§ What to produce
Each line of data below must be printed exactly as written, with any pictures removed.

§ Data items
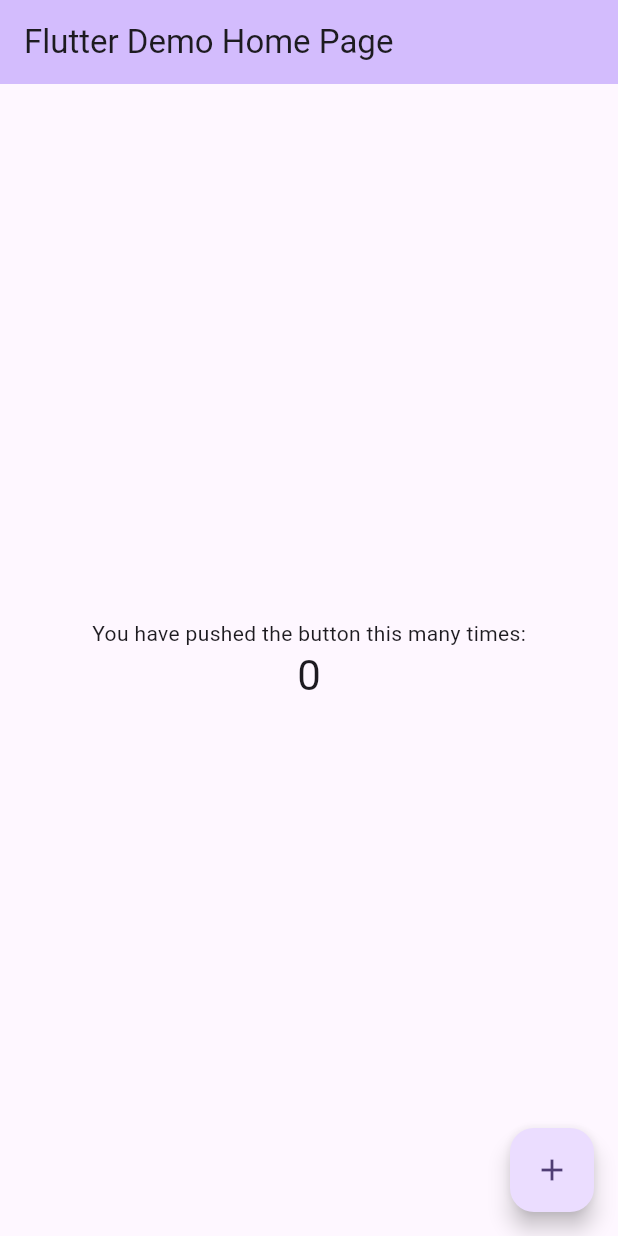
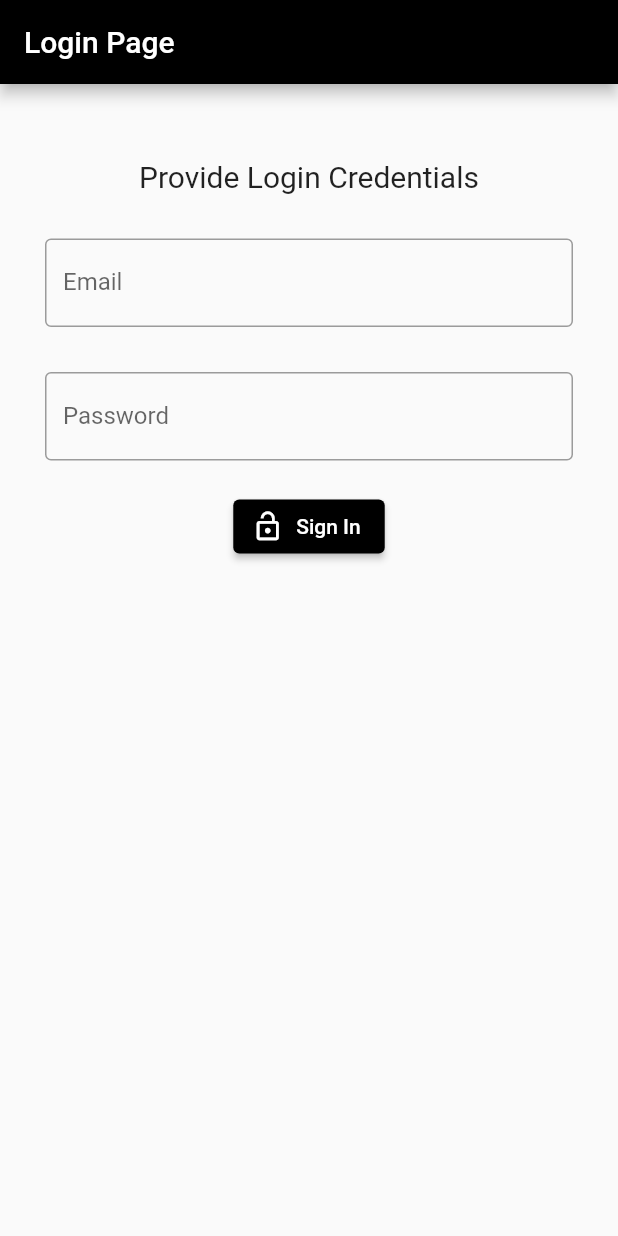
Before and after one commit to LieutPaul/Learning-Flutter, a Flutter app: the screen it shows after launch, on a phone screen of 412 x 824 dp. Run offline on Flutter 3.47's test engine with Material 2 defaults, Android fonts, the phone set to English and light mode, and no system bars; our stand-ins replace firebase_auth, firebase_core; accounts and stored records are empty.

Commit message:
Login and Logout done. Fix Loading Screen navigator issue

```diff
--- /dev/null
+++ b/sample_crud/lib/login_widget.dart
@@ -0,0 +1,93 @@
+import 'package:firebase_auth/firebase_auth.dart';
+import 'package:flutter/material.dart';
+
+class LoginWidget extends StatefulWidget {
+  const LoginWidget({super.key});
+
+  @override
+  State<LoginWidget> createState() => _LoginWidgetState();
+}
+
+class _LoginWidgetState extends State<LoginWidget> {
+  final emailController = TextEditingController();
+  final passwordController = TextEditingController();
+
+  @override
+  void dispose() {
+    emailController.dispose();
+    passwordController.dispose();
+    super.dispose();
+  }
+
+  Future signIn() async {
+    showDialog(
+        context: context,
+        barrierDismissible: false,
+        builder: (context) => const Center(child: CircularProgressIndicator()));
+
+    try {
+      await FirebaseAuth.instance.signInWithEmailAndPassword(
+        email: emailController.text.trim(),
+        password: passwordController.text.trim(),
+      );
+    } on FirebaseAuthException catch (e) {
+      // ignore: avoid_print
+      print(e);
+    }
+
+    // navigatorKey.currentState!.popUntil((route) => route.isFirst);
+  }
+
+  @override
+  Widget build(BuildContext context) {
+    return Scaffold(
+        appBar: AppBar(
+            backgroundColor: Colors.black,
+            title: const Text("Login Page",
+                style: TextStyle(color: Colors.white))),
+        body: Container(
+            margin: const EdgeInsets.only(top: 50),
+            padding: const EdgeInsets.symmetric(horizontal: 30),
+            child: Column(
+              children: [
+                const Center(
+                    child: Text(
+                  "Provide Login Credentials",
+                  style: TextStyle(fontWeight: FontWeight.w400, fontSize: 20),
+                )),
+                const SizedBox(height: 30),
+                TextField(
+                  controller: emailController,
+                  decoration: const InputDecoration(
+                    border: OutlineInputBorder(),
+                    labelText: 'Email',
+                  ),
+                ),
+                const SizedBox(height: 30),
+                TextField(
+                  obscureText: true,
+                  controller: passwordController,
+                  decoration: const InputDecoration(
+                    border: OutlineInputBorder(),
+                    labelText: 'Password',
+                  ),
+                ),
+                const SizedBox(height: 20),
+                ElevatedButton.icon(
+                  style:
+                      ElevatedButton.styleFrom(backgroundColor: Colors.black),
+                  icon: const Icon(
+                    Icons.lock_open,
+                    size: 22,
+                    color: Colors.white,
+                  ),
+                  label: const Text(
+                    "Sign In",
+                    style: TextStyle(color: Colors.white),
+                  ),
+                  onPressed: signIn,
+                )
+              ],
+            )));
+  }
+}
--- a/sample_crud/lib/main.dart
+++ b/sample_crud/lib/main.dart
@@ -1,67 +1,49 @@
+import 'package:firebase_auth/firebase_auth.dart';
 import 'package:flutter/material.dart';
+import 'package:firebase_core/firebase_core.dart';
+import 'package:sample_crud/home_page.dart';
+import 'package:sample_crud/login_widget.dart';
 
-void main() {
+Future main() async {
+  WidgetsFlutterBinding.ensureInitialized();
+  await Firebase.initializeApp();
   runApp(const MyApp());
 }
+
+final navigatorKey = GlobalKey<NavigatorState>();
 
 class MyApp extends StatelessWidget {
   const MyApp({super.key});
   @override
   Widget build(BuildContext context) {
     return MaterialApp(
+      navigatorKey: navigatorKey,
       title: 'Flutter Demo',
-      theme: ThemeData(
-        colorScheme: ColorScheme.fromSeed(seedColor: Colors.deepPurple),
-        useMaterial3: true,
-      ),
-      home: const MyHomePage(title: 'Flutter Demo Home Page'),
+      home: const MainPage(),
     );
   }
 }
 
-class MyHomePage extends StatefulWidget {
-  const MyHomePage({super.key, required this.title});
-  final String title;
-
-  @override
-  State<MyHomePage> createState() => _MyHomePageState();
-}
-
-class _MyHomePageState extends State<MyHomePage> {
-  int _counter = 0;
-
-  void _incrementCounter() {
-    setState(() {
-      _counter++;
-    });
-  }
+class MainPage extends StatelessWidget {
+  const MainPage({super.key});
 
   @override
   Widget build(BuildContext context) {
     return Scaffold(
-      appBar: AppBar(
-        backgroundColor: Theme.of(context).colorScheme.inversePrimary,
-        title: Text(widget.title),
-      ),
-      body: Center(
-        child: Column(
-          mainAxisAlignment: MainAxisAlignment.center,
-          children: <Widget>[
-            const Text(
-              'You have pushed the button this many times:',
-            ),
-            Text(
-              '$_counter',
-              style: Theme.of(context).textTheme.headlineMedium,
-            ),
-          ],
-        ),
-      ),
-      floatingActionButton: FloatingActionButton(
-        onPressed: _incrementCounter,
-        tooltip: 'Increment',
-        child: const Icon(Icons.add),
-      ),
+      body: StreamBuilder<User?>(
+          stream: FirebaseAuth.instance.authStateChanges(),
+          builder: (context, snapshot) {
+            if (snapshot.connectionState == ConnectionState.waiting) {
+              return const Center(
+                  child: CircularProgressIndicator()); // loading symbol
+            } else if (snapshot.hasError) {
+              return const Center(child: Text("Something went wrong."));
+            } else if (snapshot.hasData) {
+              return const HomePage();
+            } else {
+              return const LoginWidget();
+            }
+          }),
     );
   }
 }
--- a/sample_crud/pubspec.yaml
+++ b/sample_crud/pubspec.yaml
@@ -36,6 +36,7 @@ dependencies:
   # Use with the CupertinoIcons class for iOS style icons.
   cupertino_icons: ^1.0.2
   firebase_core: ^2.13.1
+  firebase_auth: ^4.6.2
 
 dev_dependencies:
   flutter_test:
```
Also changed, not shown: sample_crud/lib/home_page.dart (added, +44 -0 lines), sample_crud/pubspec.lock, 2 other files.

§ Solution to the problem
Before and after one commit to LieutPaul/Learning-Flutter, a Flutter app: the screen it shows after launch, on a phone screen of 412 x 824 dp. Run offline on Flutter 3.47's test engine with Material 2 defaults, Android fonts, the phone set to English and light mode, and no system bars; our stand-ins replace firebase_auth, firebase_core; accounts and stored records are empty.

Commit message:
Login and Logout done. Fix Loading Screen navigator issue

```diff
--- /dev/null
+++ b/sample_crud/lib/login_widget.dart
@@ -0,0 +1,93 @@
+import 'package:firebase_auth/firebase_auth.dart';
+import 'package:flutter/material.dart';
+
+class LoginWidget extends StatefulWidget {
+  const LoginWidget({super.key});
+
+  @override
+  State<LoginWidget> createState() => _LoginWidgetState();
+}
+
+class _LoginWidgetState extends State<LoginWidget> {
+  final emailController = TextEditingController();
+  final passwordController = TextEditingController();
+
+  @override
+  void dispose() {
+    emailController.dispose();
+    passwordController.dispose();
+    super.dispose();
+  }
+
+  Future signIn() async {
+    showDialog(
+        context: context,
+        barrierDismissible: false,
+        builder: (context) => const Center(child: CircularProgressIndicator()));
+
+    try {
+      await FirebaseAuth.instance.signInWithEmailAndPassword(
+        email: emailController.text.trim(),
+        password: passwordController.text.trim(),
+      );
+    } on FirebaseAuthException catch (e) {
+      // ignore: avoid_print
+      print(e);
+    }
+
+    // navigatorKey.currentState!.popUntil((route) => route.isFirst);
+  }
+
+  @override
+  Widget build(BuildContext context) {
+    return Scaffold(
+        appBar: AppBar(
+            backgroundColor: Colors.black,
+            title: const Text("Login Page",
+                style: TextStyle(color: Colors.white))),
+        body: Container(
+            margin: const EdgeInsets.only(top: 50),
+            padding: const EdgeInsets.symmetric(horizontal: 30),
+            child: Column(
+              children: [
+                const Center(
+                    child: Text(
+                  "Provide Login Credentials",
+                  style: TextStyle(fontWeight: FontWeight.w400, fontSize: 20),
+                )),
+                const SizedBox(height: 30),
+                TextField(
+                  controller: emailController,
+                  decoration: const InputDecoration(
+                    border: OutlineInputBorder(),
+                    labelText: 'Email',
+                  ),
+                ),
+                const SizedBox(height: 30),
+                TextField(
+                  obscureText: true,
+                  controller: passwordController,
+                  decoration: const InputDecoration(
+                    border: OutlineInputBorder(),
+                    labelText: 'Password',
+                  ),
+                ),
+                const SizedBox(height: 20),
+                ElevatedButton.icon(
+                  style:
+                      ElevatedButton.styleFrom(backgroundColor: Colors.black),
+                  icon: const Icon(
+                    Icons.lock_open,
+                    size: 22,
+                    color: Colors.white,
+                  ),
+                  label: const Text(
+                    "Sign In",
+                    style: TextStyle(color: Colors.white),
+                  ),
+                  onPressed: signIn,
+                )
+              ],
+            )));
+  }
+}
--- a/sample_crud/lib/main.dart
+++ b/sample_crud/lib/main.dart
@@ -1,67 +1,49 @@
+import 'package:firebase_auth/firebase_auth.dart';
 import 'package:flutter/material.dart';
+import 'package:firebase_core/firebase_core.dart';
+import 'package:sample_crud/home_page.dart';
+import 'package:sample_crud/login_widget.dart';
 
-void main() {
+Future main() async {
+  WidgetsFlutterBinding.ensureInitialized();
+  await Firebase.initializeApp();
   runApp(const MyApp());
 }
+
+final navigatorKey = GlobalKey<NavigatorState>();
 
 class MyApp extends StatelessWidget {
   const MyApp({super.key});
   @override
   Widget build(BuildContext context) {
     return MaterialApp(
+      navigatorKey: navigatorKey,
       title: 'Flutter Demo',
-      theme: ThemeData(
-        colorScheme: ColorScheme.fromSeed(seedColor: Colors.deepPurple),
-        useMaterial3: true,
-      ),
-      home: const MyHomePage(title: 'Flutter Demo Home Page'),
+      home: const MainPage(),
     );
   }
 }
 
-class MyHomePage extends StatefulWidget {
-  const MyHomePage({super.key, required this.title});
-  final String title;
-
-  @override
-  State<MyHomePage> createState() => _MyHomePageState();
-}
-
-class _MyHomePageState extends State<MyHomePage> {
-  int _counter = 0;
-
-  void _incrementCounter() {
-    setState(() {
-      _counter++;
-    });
-  }
+class MainPage extends StatelessWidget {
+  const MainPage({super.key});
 
   @override
   Widget build(BuildContext context) {
     return Scaffold(
-      appBar: AppBar(
-        backgroundColor: Theme.of(context).colorScheme.inversePrimary,
-        title: Text(widget.title),
-      ),
-      body: Center(
-        child: Column(
-          mainAxisAlignment: MainAxisAlignment.center,
-          children: <Widget>[
-            const Text(
-              'You have pushed the button this many times:',
-            ),
-            Text(
-              '$_counter',
-              style: Theme.of(context).textTheme.headlineMedium,
-            ),
-          ],
-        ),
-      ),
-      floatingActionButton: FloatingActionButton(
-        onPressed: _incrementCounter,
-        tooltip: 'Increment',
-        child: const Icon(Icons.add),
-      ),
+      body: StreamBuilder<User?>(
+          stream: FirebaseAuth.instance.authStateChanges(),
+          builder: (context, snapshot) {
+            if (snapshot.connectionState == ConnectionState.waiting) {
+              return const Center(
+                  child: CircularProgressIndicator()); // loading symbol
+            } else if (snapshot.hasError) {
+              return const Center(child: Text("Something went wrong."));
+            } else if (snapshot.hasData) {
+              return const HomePage();
+            } else {
+              return const LoginWidget();
+            }
+          }),
     );
   }
 }
--- a/sample_crud/pubspec.yaml
+++ b/sample_crud/pubspec.yaml
@@ -36,6 +36,7 @@ dependencies:
   # Use with the CupertinoIcons class for iOS style icons.
   cupertino_icons: ^1.0.2
   firebase_core: ^2.13.1
+  firebase_auth: ^4.6.2
 
 dev_dependencies:
   flutter_test:
```
Also changed, not shown: sample_crud/lib/home_page.dart (added, +44 -0 lines), sample_crud/pubspec.lock, 2 other files.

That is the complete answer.